WHAT YOU WILL DO: Whenever "textSize" appears in a line, please copy that line from the data.

DATASET EXCERPTS:
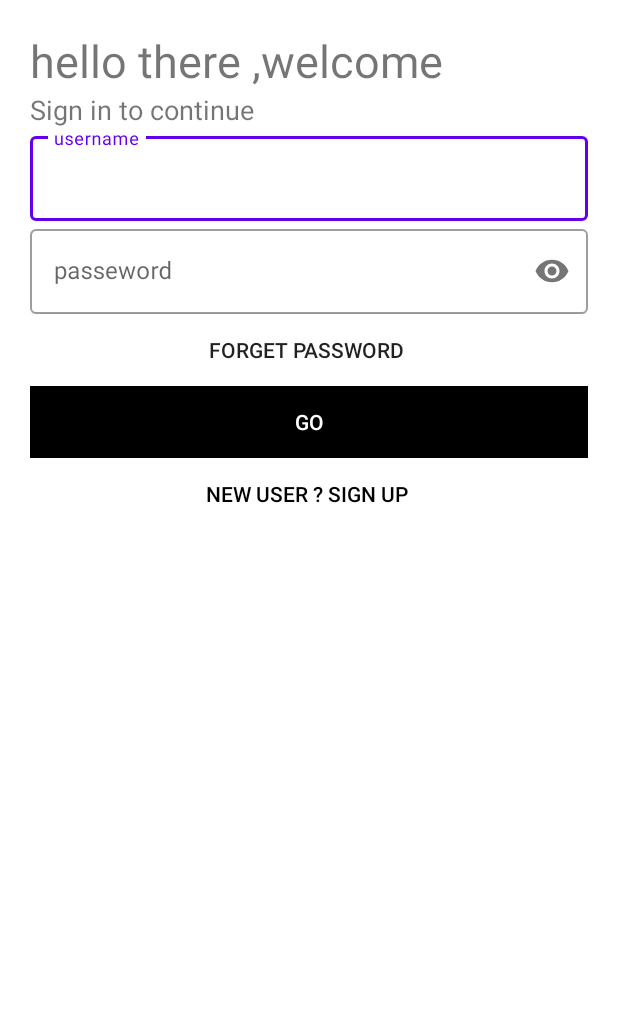
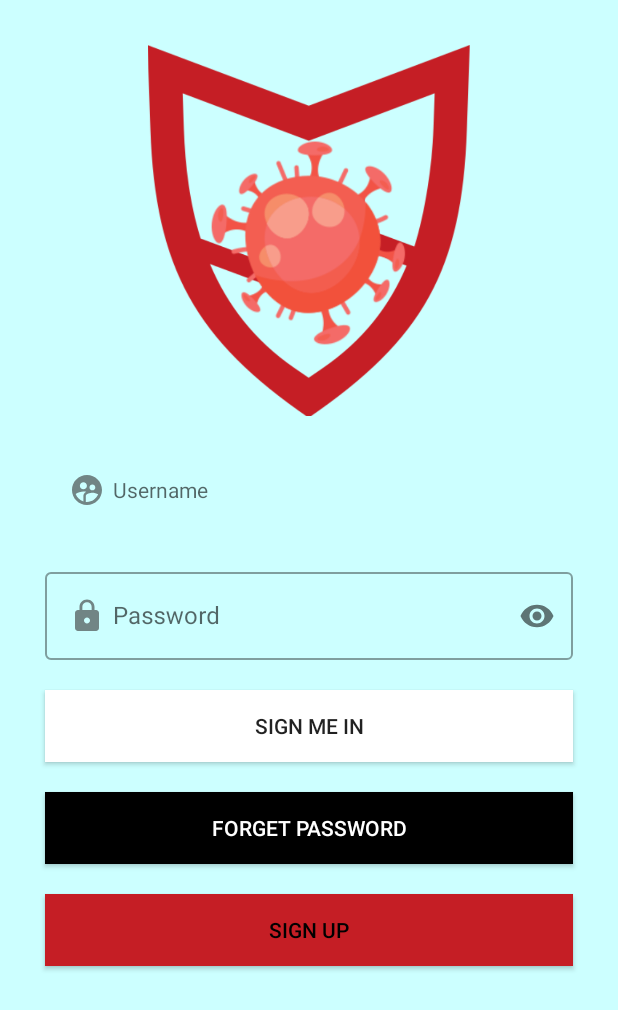
Before and after one commit to HamzaBenAbid/CoShield-19, an Android app: the screen it shows after launch (Login), on a phone screen of 412 x 824 dp. Shown: the top 1010 px of the screen. Run offline under Robolectric (Android 15) with nearby library versions, the phone set to English and light mode, and no system bars; 1 statement that could not run was skipped.

Commit message:
merging to softcoding and  fixing some typos(please always use the strings.xml)

```diff
--- /dev/null
+++ b/app/src/main/res/drawable-anydpi/ic_action_password.xml
@@ -0,0 +1,11 @@
+<vector xmlns:android="http://schemas.android.com/apk/res/android"
+    android:width="24dp"
+    android:height="24dp"
+    android:viewportWidth="24"
+    android:viewportHeight="24"
+    android:tint="#333333"
+    android:alpha="0.6">
+  <path
+      android:fillColor="@android:color/white"
+      android:pathData="M18,8h-1L17,6c0,-2.76 -2.24,-5 -5,-5S7,3.24 7,6v2L6,8c-1.1,0 -2,0.9 -2,2v10c0,1.1 0.9,2 2,2h12c1.1,0 2,-0.9 2,-2L20,10c0,-1.1 -0.9,-2 -2,-2zM12,17c-1.1,0 -2,-0.9 -2,-2s0.9,-2 2,-2 2,0.9 2,2 -0.9,2 -2,2zM15.1,8L8.9,8L8.9,6c0,-1.71 1.39,-3.1 3.1,-3.1 1.71,0 3.1,1.39 3.1,3.1v2z"/>
+</vector>
--- /dev/null
+++ b/app/src/main/res/drawable-anydpi/ic_action_username.xml
@@ -0,0 +1,11 @@
+<vector xmlns:android="http://schemas.android.com/apk/res/android"
+    android:width="24dp"
+    android:height="24dp"
+    android:viewportWidth="24"
+    android:viewportHeight="24"
+    android:tint="#333333"
+    android:alpha="0.6">
+  <path
+      android:fillColor="@android:color/white"
+      android:pathData="M11.99,2c-5.52,0 -10,4.48 -10,10s4.48,10 10,10 10,-4.48 10,-10 -4.48,-10 -10,-10zM15.6,8.34c1.07,0 1.93,0.86 1.93,1.93 0,1.07 -0.86,1.93 -1.93,1.93 -1.07,0 -1.93,-0.86 -1.93,-1.93 -0.01,-1.07 0.86,-1.93 1.93,-1.93zM9.6,6.76c1.3,0 2.36,1.06 2.36,2.36 0,1.3 -1.06,2.36 -2.36,2.36s-2.36,-1.06 -2.36,-2.36c0,-1.31 1.05,-2.36 2.36,-2.36zM9.6,15.89v3.75c-2.4,-0.75 -4.3,-2.6 -5.14,-4.96 1.05,-1.12 3.67,-1.69 5.14,-1.69 0.53,0 1.2,0.08 1.9,0.22 -1.64,0.87 -1.9,2.02 -1.9,2.68zM11.99,20c-0.27,0 -0.53,-0.01 -0.79,-0.04v-4.07c0,-1.42 2.94,-2.13 4.4,-2.13 1.07,0 2.92,0.39 3.84,1.15 -1.17,2.97 -4.06,5.09 -7.45,5.09z"/>
+</vector>
--- a/app/src/main/res/layout/activity_login.xml
+++ b/app/src/main/res/layout/activity_login.xml
@@ -6,80 +6,73 @@
     android:layout_height="match_parent"
     tools:context=".Login"
     android:orientation="vertical"
-    android:background="#fff"
+    android:background="#CCFFFF"
     android:padding="20dp">
 
+    <ImageView
+        android:layout_width="233dp"
+        android:layout_height="247dp"
+        android:layout_gravity="center"
+        android:layout_margin="10dp"
+        android:src="@drawable/logogenrale"></ImageView>
 
-    <TextView
-        android:id="@+id/logo_name"
+    <com.google.android.material.textfield.TextInputLayout
         android:layout_width="match_parent"
-        android:layout_height="wrap_content"
-        android:text="hello there ,welcome"
-        android:textSize="30sp"
+        android:layout_height="wrap_content">
 
-        />
+    </com.google.android.material.textfield.TextInputLayout>
+    <com.google.android.material.textfield.TextInputEditText
+        android:id="@+id/username"
+        android:drawableStart="@drawable/ic_action_username"
+        android:drawablePadding="5dp"
+        android:hint="@string/username"
+        android:layout_margin="10dp"
+        style="@style/Widget.MaterialComponents.TextInputLayout.OutlinedBox"
+        android:layout_width="match_parent"
+        android:layout_height="wrap_content">
 
-    <TextView
-        android:id="@+id/slogan_name"
-        android:layout_width="wrap_content"
-        android:layout_height="wrap_content"
-        android:text="Sign in to continue"
-        android:textSize="18sp"
-       />
-    <LinearLayout
-        android:layout_width="match_parent"
-        android:layout_height="wrap_content"
-        android:orientation="vertical"
-        >
+    </com.google.android.material.textfield.TextInputEditText>
+
 
     <com.google.android.material.textfield.TextInputLayout
         android:layout_width="match_parent"
         android:layout_height="wrap_content"
-            android:id="@+id/username"
-            android:hint="username"
-            style="@style/Widget.MaterialComponents.TextInputLayout.OutlinedBox">
-        <com.google.android.material.textfield.TextInputEditText
-            android:layout_width="match_parent"
-            android:layout_height="wrap_content">
-
-        </com.google.android.material.textfield.TextInputEditText>
-        </com.google.android.material.textfield.TextInputLayout>
-
-        <com.google.android.material.textfield.TextInputLayout
-            android:layout_width="match_parent"
-            android:layout_height="wrap_content"
-            android:id="@+id/passeword"
-            android:hint="passeword"
+        android:id="@+id/text_input_password_toggle"
+        android:hint="@string/Password"
+        android:layout_margin="10dp"
         app:passwordToggleEnabled="true"
         style="@style/Widget.MaterialComponents.TextInputLayout.OutlinedBox">
+
         <com.google.android.material.textfield.TextInputEditText
             android:layout_width="match_parent"
             android:layout_height="wrap_content"
-                android:inputType="textPassword">
+            android:inputType="textPassword"
+            android:drawablePadding="5dp"
+            android:drawableStart="@drawable/ic_action_password" />
+    </com.google.android.material.textfield.TextInputLayout>
 
-            </com.google.android.material.textfield.TextInputEditText>
-        </com.google.android.material.textfield.TextInputLayout>
     <Button
         android:layout_width="match_parent"
         android:layout_height="wrap_content"
+        android:layout_margin="10dp"
         android:background="#fff"
-            android:text="forget password "
-            android:layout_gravity="right"
+        android:text="@string/sign_in"
+        android:layout_gravity="end"
         />
     <Button
         android:layout_width="match_parent"
         android:layout_height="wrap_content"
-            android:text="Go"
+        android:text="@string/lost_pass"
         android:background="#000"
+        android:layout_margin="10dp"
         android:textColor="#fff"
         />
+
     <Button
         android:layout_width="match_parent"
         android:layout_height="wrap_content"
-            android:background="#fff"
-            android:text="new user ? SIGN UP "
-            android:textColor="#000"/>
-
+        android:background="#C51E25"
+        android:layout_margin="10dp"
+        android:text="@string/sign_up"
+        android:textColor="#000" />
 </LinearLayout>
-
-</LinearLayout>
--- a/app/src/main/res/layout/activity_main.xml
+++ b/app/src/main/res/layout/activity_main.xml
@@ -22,7 +22,7 @@
         android:layout_height="wrap_content"
         android:layout_weight="1"
         android:gravity="center"
-        android:text="CoShilde19"
+        android:text="@string/app_name"
         android:textSize="30sp" />
 
 
--- a/app/src/main/res/values/strings.xml
+++ b/app/src/main/res/values/strings.xml
@@ -1,3 +1,11 @@
 <resources>
-    <string name="app_name">Coshiled19</string>
+    <string name="app_name"  >CoShield-19</string>
+    <string name="sign_in"   > Sign me in </string>
+    <string name="sign_up"   > Sign up </string>
+    <string name="lost_pass" > Forget Password  </string>
+    <string name="Email"     > Email </string>
+    <string name="Password"  > Password </string>
+    <string name="username"  > Username </string>
+    <string name="wrong_pass"> wrong Credentials </string>
+    <string name="appname"  > CoShield-19 </string>
 </resources>
```
Also changed, not shown: app/src/main/res/drawable-hdpi/ic_action_password.png (added), app/src/main/res/drawable-hdpi/ic_action_username.png (added), app/src/main/res/drawable-mdpi/ic_action_password.png (added), app/src/main/res/drawable-mdpi/ic_action_username.png (added), app/src/main/res/drawable-xhdpi/ic_action_password.png (added), app/src/main/res/drawable-xhdpi/ic_action_username.png (added), app/src/main/res/drawable-xxhdpi/ic_action_password.png (added), app/src/main/res/drawable-xxhdpi/ic_action_username.png (added), app/src/main/res/drawable/logogenrale.png. Lines whose indentation alone changed are shown as unchanged.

TASK RESPONSE:
-        android:textSize="30sp"
-        android:textSize="18sp"
         android:textSize="30sp" />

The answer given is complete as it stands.